George Miller, a Democratic member of the U.S. House of Representatives from California, took the helm of the House Committee on Education and Labor, one of the most important positions on Capitol Hill. Miller, a long-term advocate for improvement in public education (and a former member of The George Lucas Educational Foundation's National Advisory Council) has a busy year ahead: The No Child Left Behind Act is up for reauthorization. Tech challenges face many districts. Some schools are physically crumbling. Dropout rates are unacceptable.

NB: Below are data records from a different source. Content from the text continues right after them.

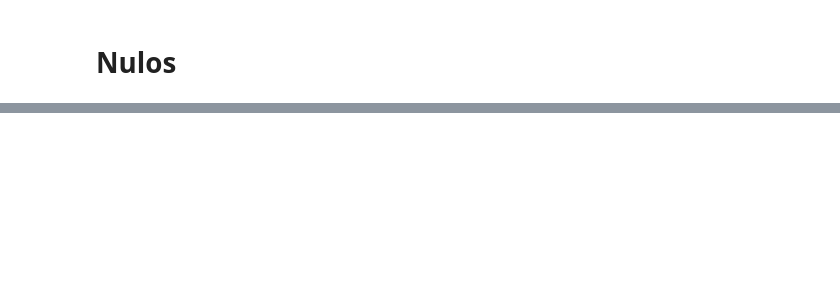
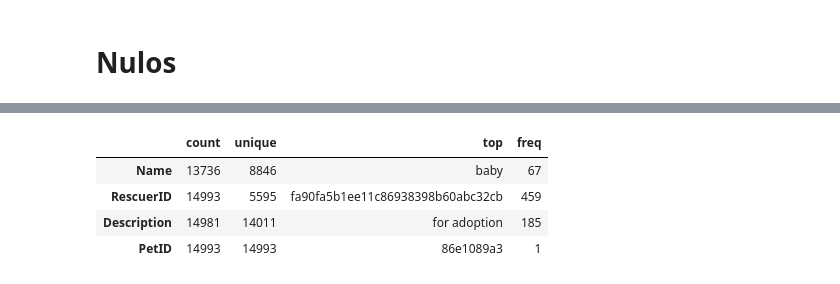
Before and after one commit to gerbeldo/2022-dma-final, a Jupyter notebook: 0_EDA.ipynb, the cells around one changed output, grey strips where cells are left out. Cells and saved outputs as stored; diff of their text form; code cells hidden in the pictures; blank space fills up the shorter version.

```diff
--- a/0_EDA.ipynb
+++ b/0_EDA.ipynb
@@ -72,0 +140,12 @@ display(HTML((train.head().drop("Description", axis = 1)).to_html()))
+# %%
+(train
+ .select_dtypes("object")
+ .applymap(lambda s: s.lower() if type(s) == str else s)
+ .describe()
+ .transpose())
+# %% [output]
+|  | count | unique | top | freq |
+| Name | 13736 | 8846 | baby | 67 |
+| RescuerID | 14993 | 5595 | fa90fa5b1ee11c86938398b60abc32cb | 459 |
+| Description | 14981 | 14011 | for adoption | 185 |
+| PetID | 14993 | 14993 | 86e1089a3 | 1 |
```
Also changed, not shown: parts of 16 cells of this notebook.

A few days before Miller left for his leadership position in Washington, DC, Edutopia editorial director James Daly sat down with him at the congressman's office in Walnut Creek, California. Here is the first part of the interview:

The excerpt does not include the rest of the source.